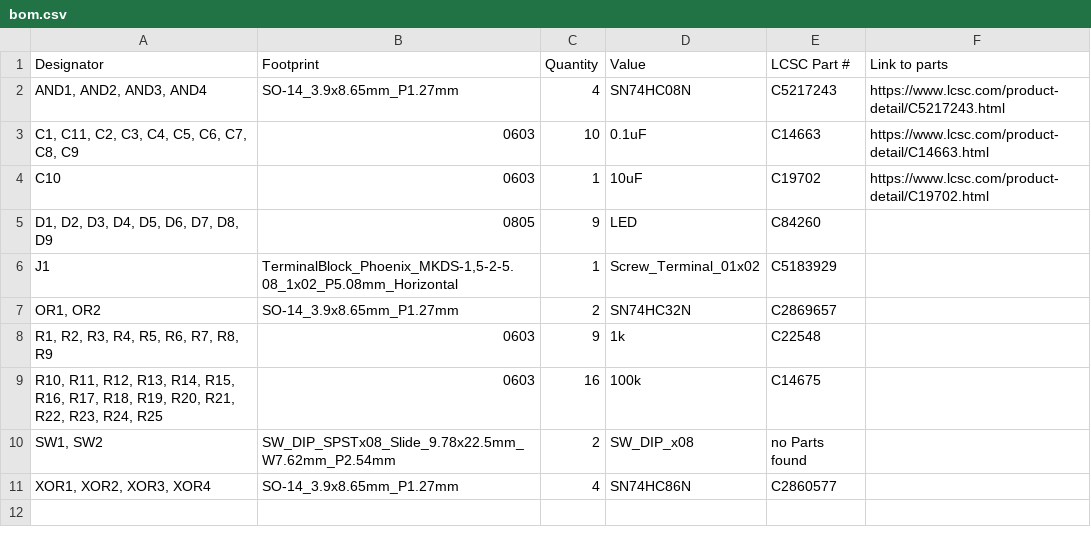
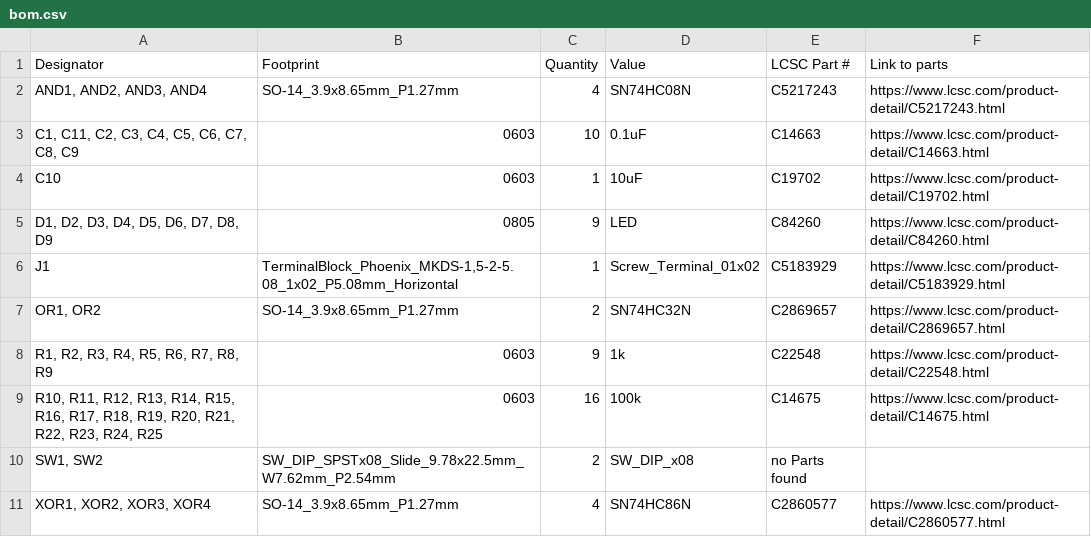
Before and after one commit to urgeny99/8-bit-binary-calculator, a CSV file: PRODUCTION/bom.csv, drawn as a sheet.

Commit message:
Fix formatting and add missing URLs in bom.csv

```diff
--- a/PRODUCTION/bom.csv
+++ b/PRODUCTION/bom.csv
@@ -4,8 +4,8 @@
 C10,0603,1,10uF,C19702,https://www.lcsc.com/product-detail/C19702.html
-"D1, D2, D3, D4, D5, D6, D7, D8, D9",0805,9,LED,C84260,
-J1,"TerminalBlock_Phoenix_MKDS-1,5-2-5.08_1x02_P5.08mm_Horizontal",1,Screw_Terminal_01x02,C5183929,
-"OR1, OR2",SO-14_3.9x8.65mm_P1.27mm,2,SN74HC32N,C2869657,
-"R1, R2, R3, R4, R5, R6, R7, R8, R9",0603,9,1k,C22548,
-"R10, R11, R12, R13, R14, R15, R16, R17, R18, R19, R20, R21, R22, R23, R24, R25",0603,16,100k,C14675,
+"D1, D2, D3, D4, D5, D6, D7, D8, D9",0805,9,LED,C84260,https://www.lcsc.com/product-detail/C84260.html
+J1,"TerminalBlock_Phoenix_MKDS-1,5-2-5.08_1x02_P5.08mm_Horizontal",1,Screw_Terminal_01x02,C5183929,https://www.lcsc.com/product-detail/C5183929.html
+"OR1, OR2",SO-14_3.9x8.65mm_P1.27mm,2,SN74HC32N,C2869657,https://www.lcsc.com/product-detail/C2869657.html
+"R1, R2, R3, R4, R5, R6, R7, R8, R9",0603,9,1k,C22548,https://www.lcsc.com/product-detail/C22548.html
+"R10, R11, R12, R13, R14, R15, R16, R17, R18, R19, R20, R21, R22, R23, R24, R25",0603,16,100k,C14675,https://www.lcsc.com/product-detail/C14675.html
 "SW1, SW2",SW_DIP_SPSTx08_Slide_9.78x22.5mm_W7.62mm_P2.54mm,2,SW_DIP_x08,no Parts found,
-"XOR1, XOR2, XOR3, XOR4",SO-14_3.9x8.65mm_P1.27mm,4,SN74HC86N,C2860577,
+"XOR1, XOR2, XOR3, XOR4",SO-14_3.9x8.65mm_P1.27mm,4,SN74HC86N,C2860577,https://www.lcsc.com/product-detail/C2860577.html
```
***
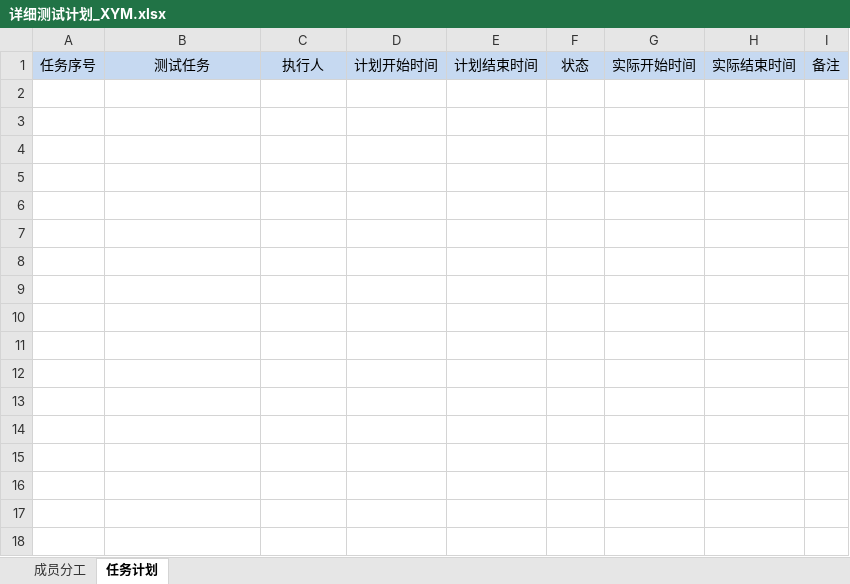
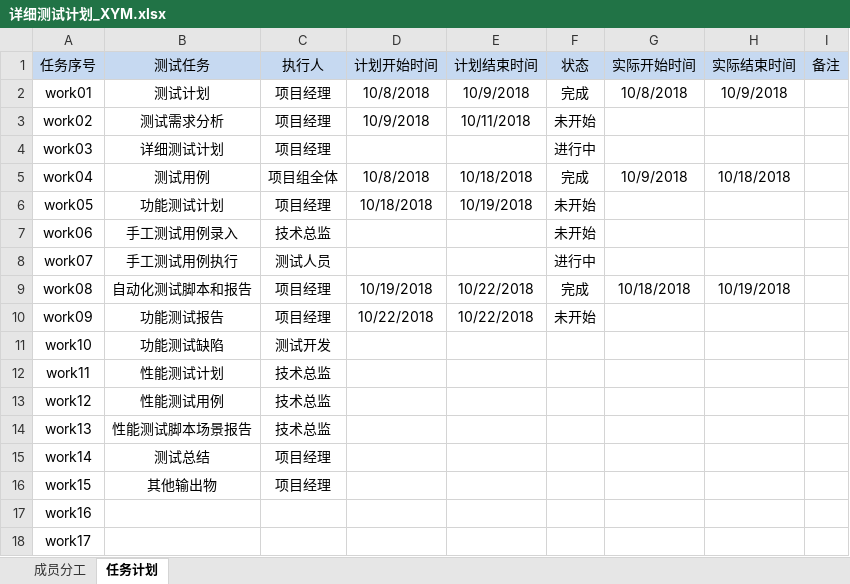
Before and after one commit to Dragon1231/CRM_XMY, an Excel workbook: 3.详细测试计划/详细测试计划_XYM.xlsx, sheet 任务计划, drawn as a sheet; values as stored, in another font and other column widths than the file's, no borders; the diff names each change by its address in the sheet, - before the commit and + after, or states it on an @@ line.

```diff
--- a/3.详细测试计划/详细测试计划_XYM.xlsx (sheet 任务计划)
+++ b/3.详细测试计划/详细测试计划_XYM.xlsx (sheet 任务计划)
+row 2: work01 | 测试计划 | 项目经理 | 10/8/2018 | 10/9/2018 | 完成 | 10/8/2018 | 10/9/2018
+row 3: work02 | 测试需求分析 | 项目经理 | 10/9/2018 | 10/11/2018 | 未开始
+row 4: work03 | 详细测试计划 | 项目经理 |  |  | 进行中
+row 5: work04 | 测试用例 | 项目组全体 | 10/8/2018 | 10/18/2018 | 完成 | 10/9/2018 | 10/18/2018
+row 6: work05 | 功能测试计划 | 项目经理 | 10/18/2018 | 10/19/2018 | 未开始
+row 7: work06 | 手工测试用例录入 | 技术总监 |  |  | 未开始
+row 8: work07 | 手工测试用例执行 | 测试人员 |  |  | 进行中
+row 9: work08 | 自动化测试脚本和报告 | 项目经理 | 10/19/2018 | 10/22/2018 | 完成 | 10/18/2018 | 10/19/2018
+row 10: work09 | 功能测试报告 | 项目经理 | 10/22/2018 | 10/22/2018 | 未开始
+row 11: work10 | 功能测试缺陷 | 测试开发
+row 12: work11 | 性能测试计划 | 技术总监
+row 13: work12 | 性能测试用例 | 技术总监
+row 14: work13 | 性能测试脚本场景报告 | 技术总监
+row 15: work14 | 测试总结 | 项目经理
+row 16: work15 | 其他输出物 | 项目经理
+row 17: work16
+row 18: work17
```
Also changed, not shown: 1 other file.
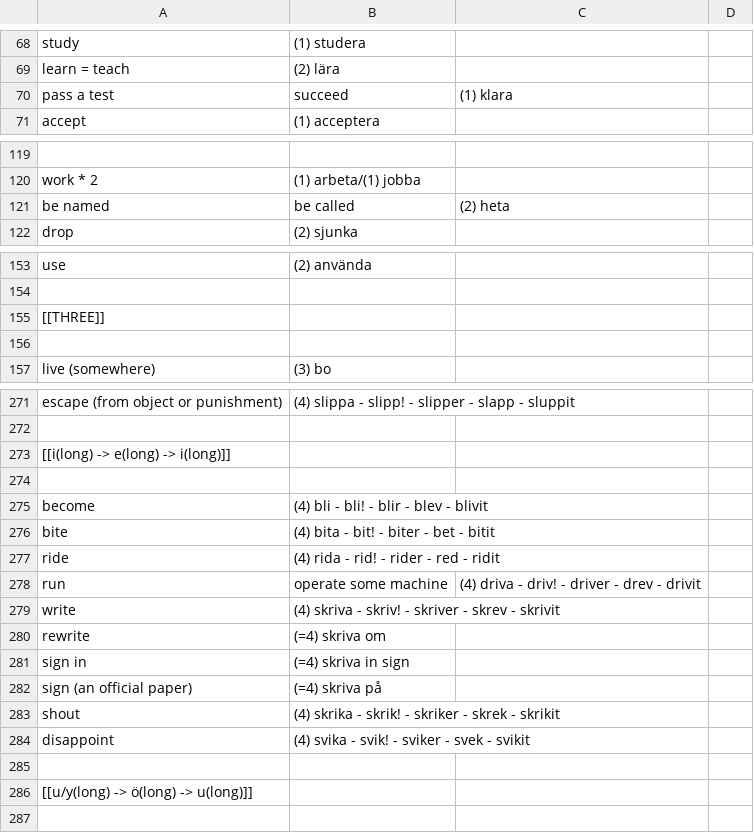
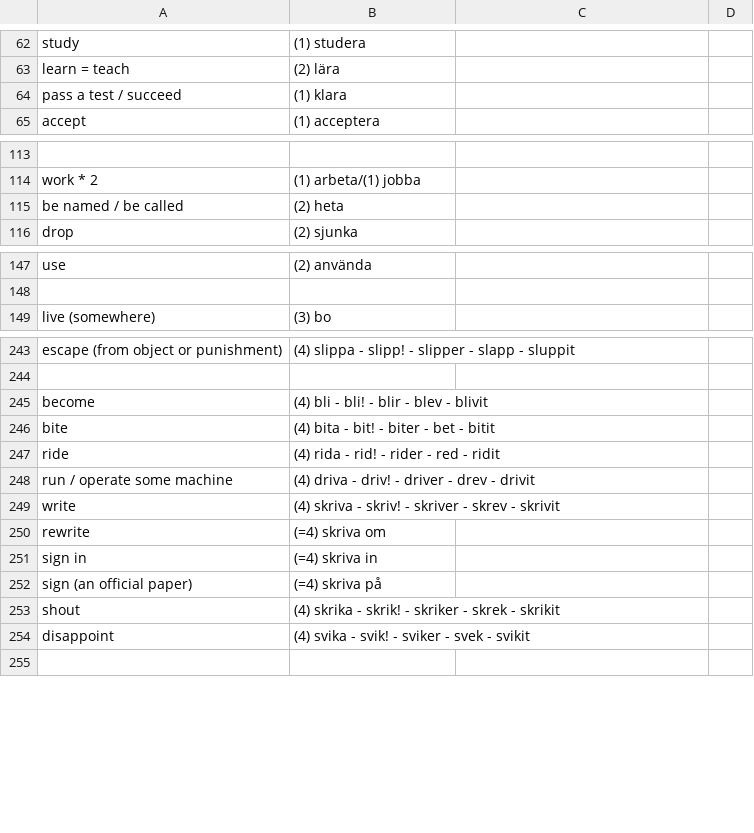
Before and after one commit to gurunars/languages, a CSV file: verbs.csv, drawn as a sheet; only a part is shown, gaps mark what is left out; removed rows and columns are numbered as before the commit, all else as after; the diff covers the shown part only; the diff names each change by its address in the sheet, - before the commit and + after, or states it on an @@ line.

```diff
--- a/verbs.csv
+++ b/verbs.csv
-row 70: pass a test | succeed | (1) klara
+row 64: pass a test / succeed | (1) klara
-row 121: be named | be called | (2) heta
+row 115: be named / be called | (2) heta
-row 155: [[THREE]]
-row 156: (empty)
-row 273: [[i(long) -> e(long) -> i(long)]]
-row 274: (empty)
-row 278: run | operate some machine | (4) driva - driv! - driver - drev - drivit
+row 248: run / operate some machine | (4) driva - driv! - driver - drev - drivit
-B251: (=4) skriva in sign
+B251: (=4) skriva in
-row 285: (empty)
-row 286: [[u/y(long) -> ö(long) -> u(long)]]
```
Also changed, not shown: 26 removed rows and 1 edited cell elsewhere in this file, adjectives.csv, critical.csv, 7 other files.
***
Say how many lines in the listing include the word "named", giving nothing but the number.

ANSWER TO THE PROBLEM » 2